__Required action__:
Pick every line out of the entries below that has the string "choices", and copy it.

(Stored entries)
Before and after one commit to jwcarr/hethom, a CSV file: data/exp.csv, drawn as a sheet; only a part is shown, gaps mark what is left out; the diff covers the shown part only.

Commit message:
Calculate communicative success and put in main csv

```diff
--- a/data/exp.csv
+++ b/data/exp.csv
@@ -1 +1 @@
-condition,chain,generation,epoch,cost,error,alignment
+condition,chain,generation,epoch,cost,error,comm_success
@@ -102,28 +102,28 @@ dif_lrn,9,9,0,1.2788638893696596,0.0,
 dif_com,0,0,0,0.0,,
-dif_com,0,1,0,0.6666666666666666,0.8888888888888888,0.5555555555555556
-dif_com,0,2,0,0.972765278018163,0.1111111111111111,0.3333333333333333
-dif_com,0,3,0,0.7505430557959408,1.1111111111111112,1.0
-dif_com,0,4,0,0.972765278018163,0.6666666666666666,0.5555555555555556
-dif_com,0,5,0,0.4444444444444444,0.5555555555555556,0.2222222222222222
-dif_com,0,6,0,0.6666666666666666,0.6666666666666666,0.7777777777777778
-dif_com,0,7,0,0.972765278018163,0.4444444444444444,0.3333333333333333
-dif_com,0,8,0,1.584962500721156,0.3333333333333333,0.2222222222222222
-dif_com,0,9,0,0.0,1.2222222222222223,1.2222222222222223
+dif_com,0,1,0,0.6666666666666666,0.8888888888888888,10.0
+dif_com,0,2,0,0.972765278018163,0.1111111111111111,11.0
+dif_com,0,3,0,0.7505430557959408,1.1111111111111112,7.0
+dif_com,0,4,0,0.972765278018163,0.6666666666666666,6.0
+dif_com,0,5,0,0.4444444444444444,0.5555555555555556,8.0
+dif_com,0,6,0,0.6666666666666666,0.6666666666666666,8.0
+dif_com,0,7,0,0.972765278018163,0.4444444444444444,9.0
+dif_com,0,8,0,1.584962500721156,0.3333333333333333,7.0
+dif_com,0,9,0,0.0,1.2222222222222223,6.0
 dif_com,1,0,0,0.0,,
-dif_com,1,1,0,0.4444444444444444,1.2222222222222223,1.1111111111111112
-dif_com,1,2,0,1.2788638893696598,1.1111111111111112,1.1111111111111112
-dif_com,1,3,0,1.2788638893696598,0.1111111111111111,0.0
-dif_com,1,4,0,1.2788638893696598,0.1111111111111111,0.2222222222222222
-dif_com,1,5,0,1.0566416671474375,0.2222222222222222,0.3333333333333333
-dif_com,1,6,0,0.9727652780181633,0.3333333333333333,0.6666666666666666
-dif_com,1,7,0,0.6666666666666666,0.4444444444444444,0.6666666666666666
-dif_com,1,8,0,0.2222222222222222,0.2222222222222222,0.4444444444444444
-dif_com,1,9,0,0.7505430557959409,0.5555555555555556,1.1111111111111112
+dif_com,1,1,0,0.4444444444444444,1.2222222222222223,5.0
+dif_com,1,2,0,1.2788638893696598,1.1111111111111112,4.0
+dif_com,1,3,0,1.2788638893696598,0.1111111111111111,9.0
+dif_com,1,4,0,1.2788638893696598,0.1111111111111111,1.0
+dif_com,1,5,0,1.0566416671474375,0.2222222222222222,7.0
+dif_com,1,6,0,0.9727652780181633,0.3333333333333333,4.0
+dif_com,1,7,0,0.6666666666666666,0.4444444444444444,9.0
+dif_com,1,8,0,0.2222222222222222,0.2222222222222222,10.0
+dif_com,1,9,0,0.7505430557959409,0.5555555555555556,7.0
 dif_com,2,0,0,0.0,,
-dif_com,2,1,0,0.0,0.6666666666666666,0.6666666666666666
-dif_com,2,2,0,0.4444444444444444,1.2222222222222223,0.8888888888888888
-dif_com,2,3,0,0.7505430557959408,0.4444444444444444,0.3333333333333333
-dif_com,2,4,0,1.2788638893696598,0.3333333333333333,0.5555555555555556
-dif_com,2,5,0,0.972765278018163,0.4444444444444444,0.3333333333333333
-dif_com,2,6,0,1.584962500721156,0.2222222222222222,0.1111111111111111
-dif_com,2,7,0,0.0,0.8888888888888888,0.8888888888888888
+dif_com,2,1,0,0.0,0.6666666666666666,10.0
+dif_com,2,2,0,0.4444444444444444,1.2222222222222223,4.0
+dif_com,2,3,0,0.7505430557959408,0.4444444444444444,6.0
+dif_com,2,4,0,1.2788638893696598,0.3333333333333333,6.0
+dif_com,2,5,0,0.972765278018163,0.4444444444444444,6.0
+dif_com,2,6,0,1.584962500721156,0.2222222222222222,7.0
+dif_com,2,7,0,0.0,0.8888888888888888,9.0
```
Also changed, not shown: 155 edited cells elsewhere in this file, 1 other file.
==
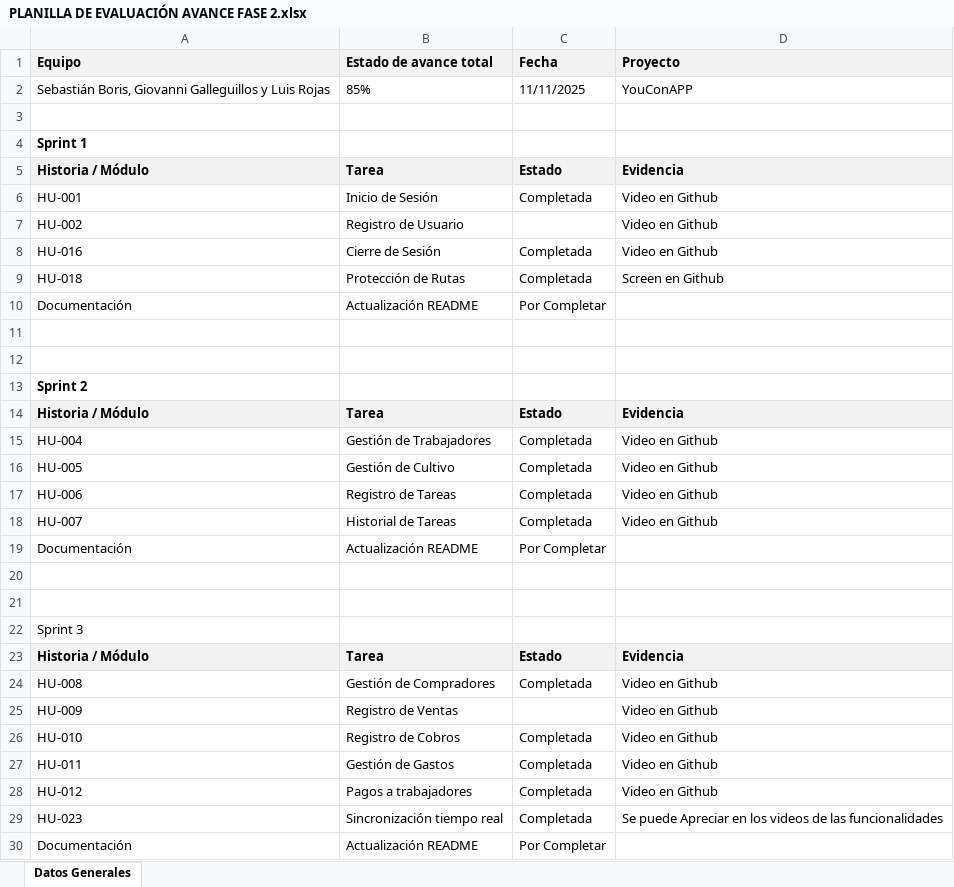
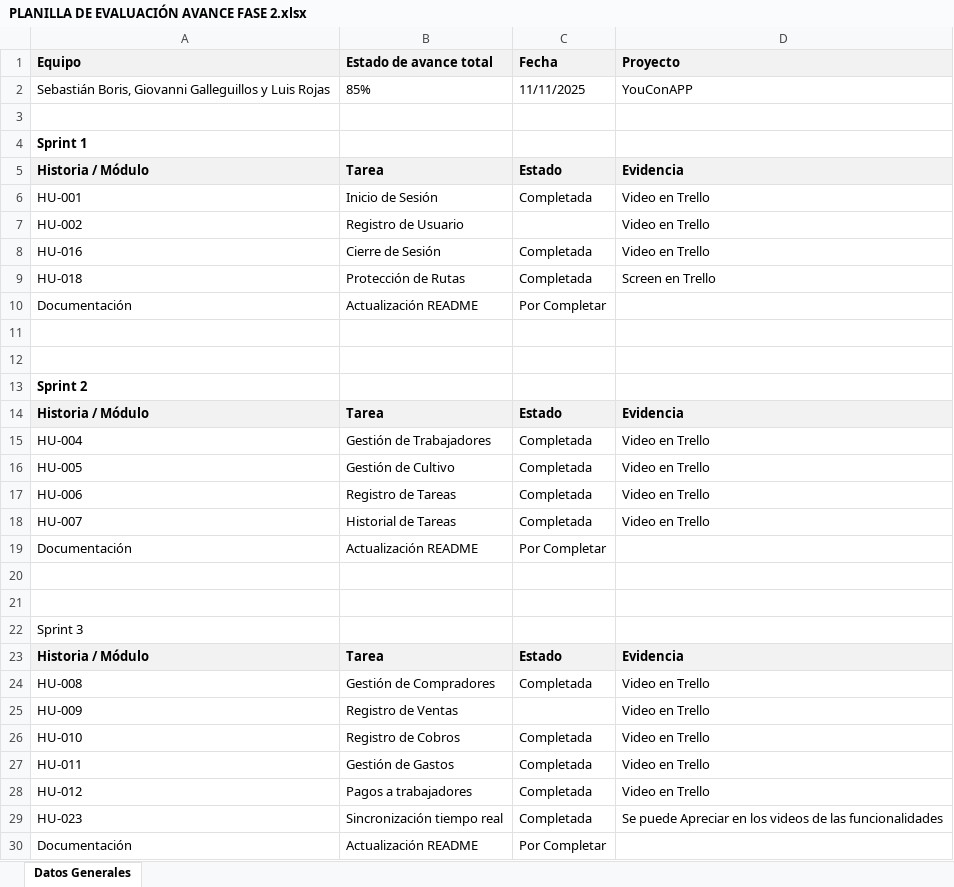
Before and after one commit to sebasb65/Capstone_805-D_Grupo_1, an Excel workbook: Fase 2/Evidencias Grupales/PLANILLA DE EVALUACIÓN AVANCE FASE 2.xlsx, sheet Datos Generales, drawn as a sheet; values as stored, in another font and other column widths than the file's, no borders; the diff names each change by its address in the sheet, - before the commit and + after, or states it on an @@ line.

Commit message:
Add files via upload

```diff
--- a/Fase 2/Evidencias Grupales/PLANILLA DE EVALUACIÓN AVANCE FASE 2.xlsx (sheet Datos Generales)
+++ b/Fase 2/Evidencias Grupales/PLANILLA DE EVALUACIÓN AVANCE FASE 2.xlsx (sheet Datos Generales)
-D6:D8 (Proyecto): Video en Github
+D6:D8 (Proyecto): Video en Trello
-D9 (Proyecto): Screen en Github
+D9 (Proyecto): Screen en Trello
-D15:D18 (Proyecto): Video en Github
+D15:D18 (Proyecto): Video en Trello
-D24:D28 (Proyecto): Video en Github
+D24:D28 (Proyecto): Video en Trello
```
--
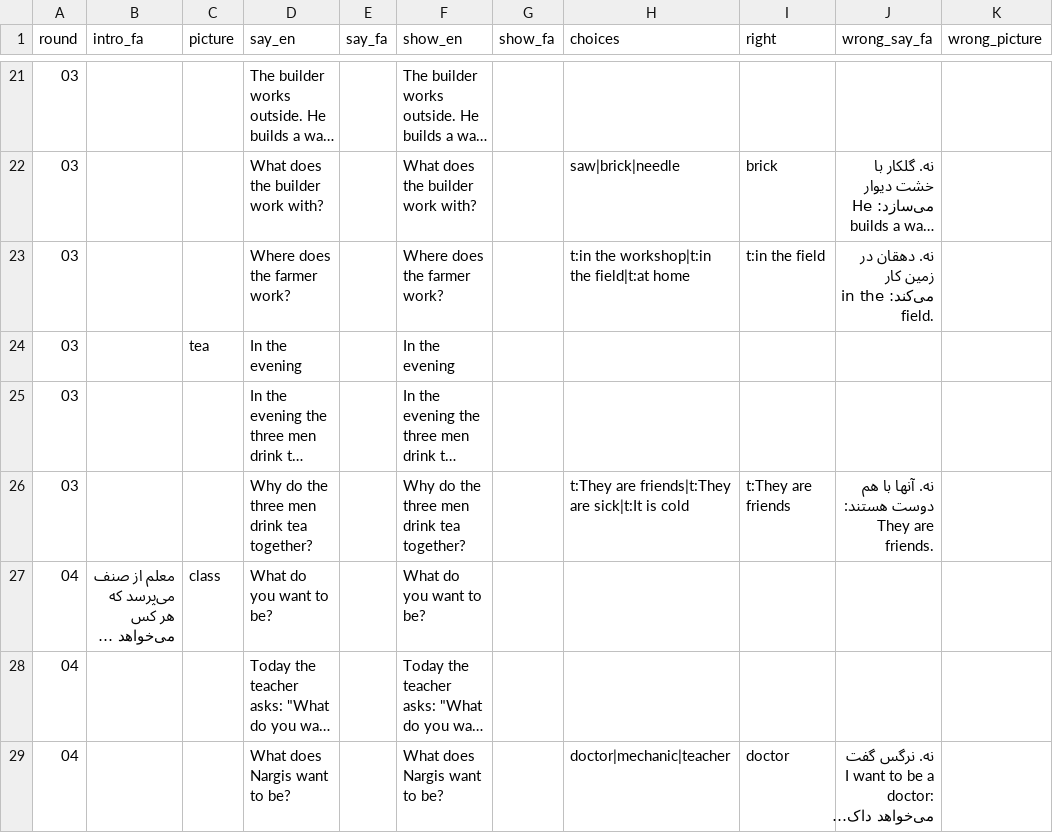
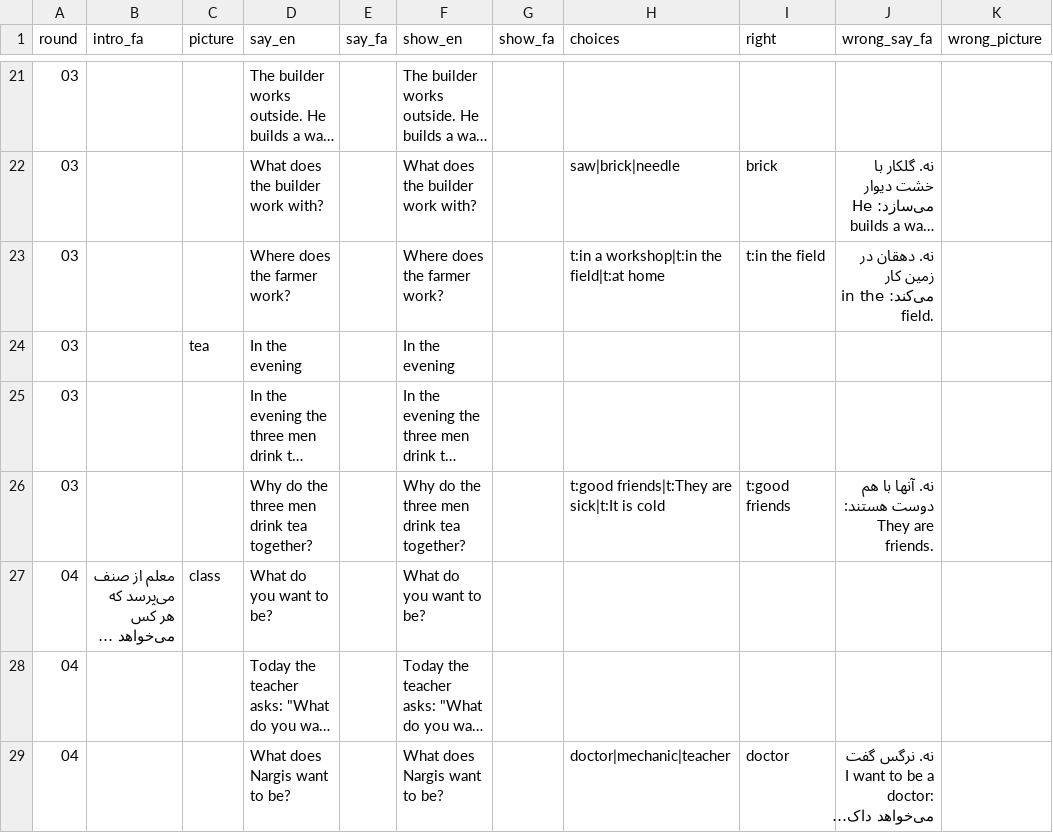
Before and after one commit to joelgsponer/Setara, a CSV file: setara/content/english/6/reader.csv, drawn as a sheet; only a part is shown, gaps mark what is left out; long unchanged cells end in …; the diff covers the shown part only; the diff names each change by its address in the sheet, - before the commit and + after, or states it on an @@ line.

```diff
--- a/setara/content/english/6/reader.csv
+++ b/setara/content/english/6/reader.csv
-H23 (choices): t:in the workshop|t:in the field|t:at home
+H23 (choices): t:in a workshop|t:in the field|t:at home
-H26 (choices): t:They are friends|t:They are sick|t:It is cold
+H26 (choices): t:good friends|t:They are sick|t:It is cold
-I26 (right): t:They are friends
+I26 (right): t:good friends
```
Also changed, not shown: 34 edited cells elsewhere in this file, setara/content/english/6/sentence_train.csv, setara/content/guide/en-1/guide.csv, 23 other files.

__Answer section__:
-H23 (choices): t:in the workshop|t:in the field|t:at home
+H23 (choices): t:in a workshop|t:in the field|t:at home
-H26 (choices): t:They are friends|t:They are sick|t:It is cold
+H26 (choices): t:good friends|t:They are sick|t:It is cold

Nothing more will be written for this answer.